  25. Huang L, Zhao P, Tang D, et al. Cardiac involvement in patients recovered from COVID-2019 identified using magnetic resonance imaging. JACC Cardiovasc Imaging. 2020;13(11):2330-2339. Available at: https://www.ncbi.nlm.nih.gov/pubmed/32763118.
  26. Mazza MG, De Lorenzo R, Conte C, et al. Anxiety and depression in COVID-19 survivors: Role of inflammatory and clinical predictors. Brain Behav Immun. 2020;89:594-600. Available at: https://www.ncbi.nlm.nih.gov/pubmed/32738287.
  27. Lu Y, Li X, Geng D, et al. Cerebral micro-structural changes in COVID-19 patients—an MRI-based 3-month follow-up study. EClinicalMedicine. 2020;25:100484. Available at: https://www.ncbi.nlm.nih.gov/pubmed/32838240.
  28. Heneka MT, Golenbock D, Latz E, Morgan D, Brown R. Immediate and long-term consequences of COVID-19 infections for the development of neurological disease. Alzheimers Res Ther. 2020;12(1):69. Available at: https://www.ncbi.nlm.nih.gov/pubmed/32498691.
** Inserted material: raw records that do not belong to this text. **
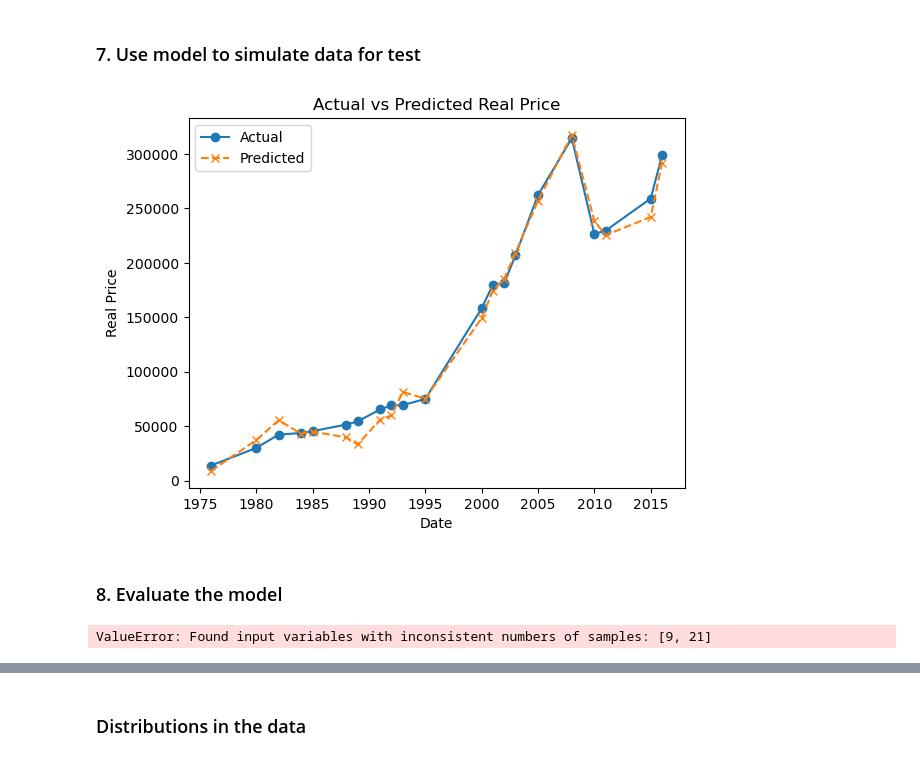
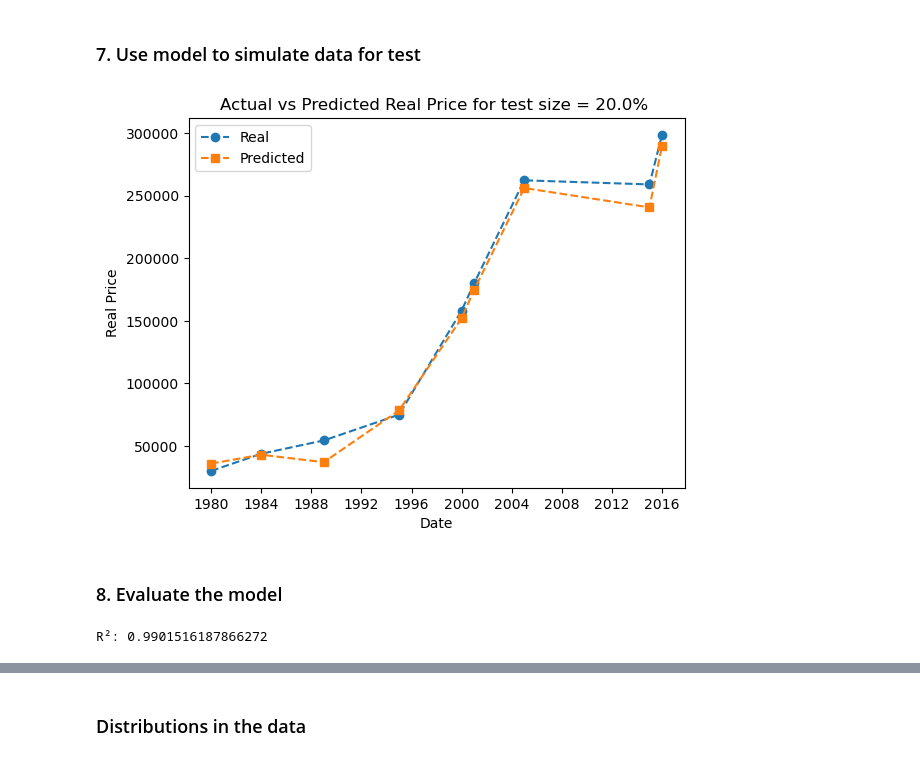
Before and after one commit to shanekeenan/prog_data_analysis, a Jupyter notebook: project1/project1.ipynb, the cells around one changed output, grey strips where cells are left out. Saved outputs shown, nothing was run; the diff lists cells and outputs as text; code cells hidden in the pictures.

Commit message:
work on the evaluation of the model.. plot actual vs predicted price for test size... for loop to test various test sizes

```diff
--- a/project1/project1.ipynb
+++ b/project1/project1.ipynb
@@ -958,13 +959,12 @@ we can see from the heatmap pairplot that
 # %% [markdown]
 ### 6. Train model using split data set and Linear regression
 # %%
-# Define the target variable (y) and the dependents
+# The target variable is defined as y and the dependents x
 X = df.drop(columns=['r_price'])
 y = df['r_price']
-
-
-# Split the data into training and testing sets (test_size= 0.2 will give 20% test (80 % train))
-X_train, X_test, y_train, y_test = train_test_split(X, y, test_size=0.2, random_state=42)
+test = 0.2
+# Split the data into training and testing sets (test_size= 0.8 will give 80% test (20 % train))
+X_train, X_test, y_train, y_test = train_test_split(X, y, test_size=test, random_state=42)
 # train the linear regression model
 model = LinearRegression()
 model.fit(X_train, y_train)
@@ -977,34 +977,38 @@ Intercept: -306850.35765737435
 # %% [markdown]
 ### 7. Use model to simulate data for test
 # %%
+#https://machinelearningmastery.com/train-test-split-for-evaluating-machine-learning-algorithms/
+#https://realpython.com/train-test-split-python-data/
+
+
 # Make predictions on the test set
 y_pred = model.predict(X_test)
-
 
 # Assuming 'X_test' is your testing set
 y_pred = model.predict(X_test)
 y_pred
-# Create a DataFrame with the predicted values and the corresponding index
+# generate a DataFrame with the predicted values and the corresponding index
 #predicted_df = pd.DataFrame({'Predicted_real_price': y_pred}, index=X_test.index)
 #predicted_df
-# Create a DataFrame with the actual and predicted values
+# generate a DataFrame with the actual and predicted values with X_test values as index
 comparison_df = pd.DataFrame({'Actual': y_test, 'Predicted': y_pred}, index=X_test.index)
 comparison_df = comparison_df.sort_index()
-# Plot the actual vs predicted values
-plt.plot(comparison_df.index, comparison_df['Actual'], label='Actual', marker='o')
-plt.plot(comparison_df.index, comparison_df['Predicted'], label='Predicted', linestyle='--', marker='x')
+
+#
+plt.plot(comparison_df.index, comparison_df['Actual'], label='Real', linestyle='--', marker='o')
+plt.plot(comparison_df.index, comparison_df['Predicted'], label='Predicted', linestyle='--', marker='s')
 plt.xlabel('Date')
 plt.ylabel('Real Price')
-plt.title('Actual vs Predicted Real Price')
+plt.title(f'Actual vs Predicted Real Price for test size = {test*100}% ')
 plt.legend()
 plt.show()
 # %% [output]
-[figure, old version]
+[figure, new version]
 # %% [markdown]
 ### 8. Evaluate the model
-# %%
-# Evaluate the model
-mse = mean_squared_error(y_test, y_pred)
-print(f'Mean Squared Error: {mse}')
-# %% [output]
-ValueError: Found input variables with inconsistent numbers of samples: [9, 21]
+# %%
+# Calculate R-squared
+R_2 = r2_score(y_test, y_pred)
+print(f'R\u00B2: {R_2}')
+# %% [output]
+R²: 0.9901516187866272
```
Also changed, not shown: parts of 6 cells of this notebook.
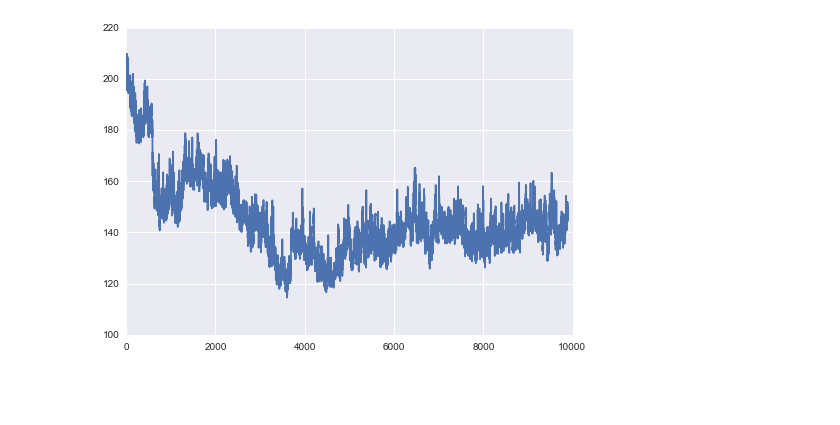
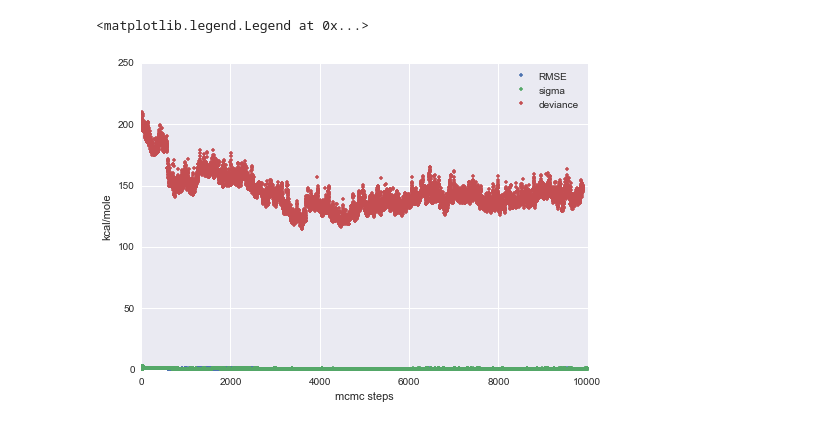
Before and after one commit to choderalab/torsionfit, a Jupyter notebook: examples/data/pyrrole/4_19_16/analysis_4_19_16.ipynb, the cells around one changed output. Saved outputs shown, nothing was run; the diff lists cells and outputs as text; code cells hidden in the pictures; blank space fills up the shorter version.

```diff
--- a/examples/data/pyrrole/4_19_16/analysis_4_19_16.ipynb
+++ b/examples/data/pyrrole/4_19_16/analysis_4_19_16.ipynb
@@ -82,4 +73,12 @@ plt.plot(rms_error[100:],'.', label='RMSE')
-# %%
-deviance = plt.plot(db_debugged.trace('deviance')[100:], label = 'deviance')
-# %% [output]
-[figure, removed]
+# %%
+new_style = {'grid': True}
+plt.rc('axes', **new_style)
+plt.plot(rms_error[100:],'.', label='RMSE')
+plt.xlabel('mcmc steps')
+plt.ylabel('kcal/mole')
+sigma_plot = plt.plot(np.exp(db_debugged.trace('log_sigma')[:]), '.',  label = 'sigma')
+plt.plot(db_debugged.trace('deviance')[100:], '.', label = 'deviance')
+plt.legend()
+# %% [output]
+<matplotlib.legend.Legend at 0x...>
+[figure, added]
```
Also changed, not shown: parts of 21 cells of this notebook, 19 other files.
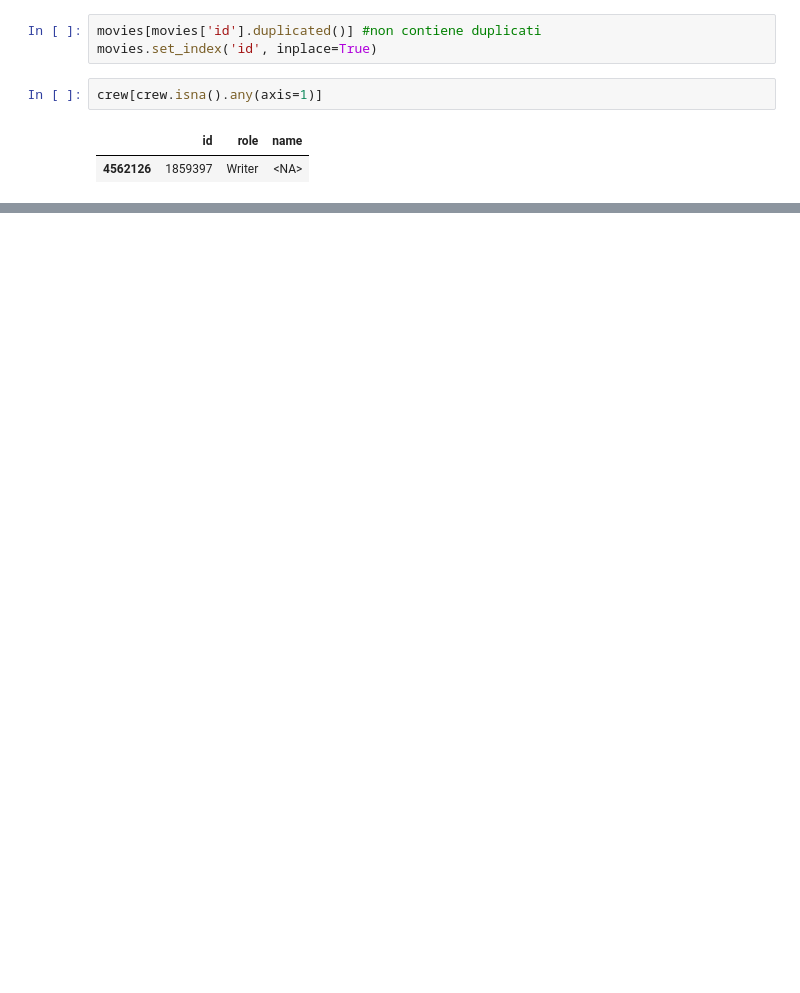
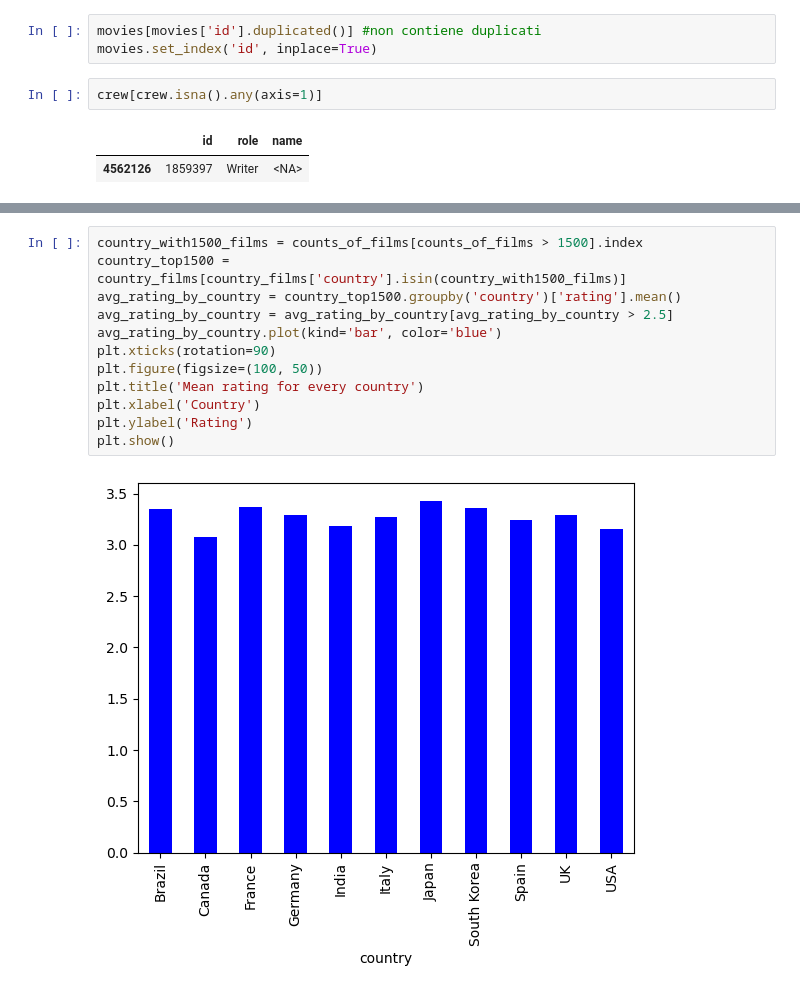
Before and after one commit to MarcoMac03/Film-analisys, a Jupyter notebook: main.ipynb, the cells around one changed output, grey strips where cells are left out. Cells and saved outputs as stored; diff of their text form; blank space fills up the shorter version.

```diff
--- a/main.ipynb
+++ b/main.ipynb
@@ -95,0 +123,14 @@ dtype: object
+# %%
+country_with1500_films = counts_of_films[counts_of_films > 1500].index
+country_top1500 = country_films[country_films['country'].isin(country_with1500_films)]
+avg_rating_by_country = country_top1500.groupby('country')['rating'].mean()
+avg_rating_by_country = avg_rating_by_country[avg_rating_by_country > 2.5]
+avg_rating_by_country.plot(kind='bar', color='blue')
+plt.xticks(rotation=90)
+plt.figure(figsize=(100, 50))
+plt.title('Mean rating for every country')
+plt.xlabel('Country')
+plt.ylabel('Rating')
+plt.show()
+# %% [output]
+[figure, added]
```
Also changed, not shown: parts of 15 cells of this notebook.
  29. Hampshire A, Trender W, Chamberlain SR, et al. Cognitive deficits in people who have recovered from COVID-19 relative to controls: an N = 84,285 online study. medRxiv. 2020;[Preprint]. Available at: https://www.medrxiv.org/content/10.1101/2020.10.20.20215863v1.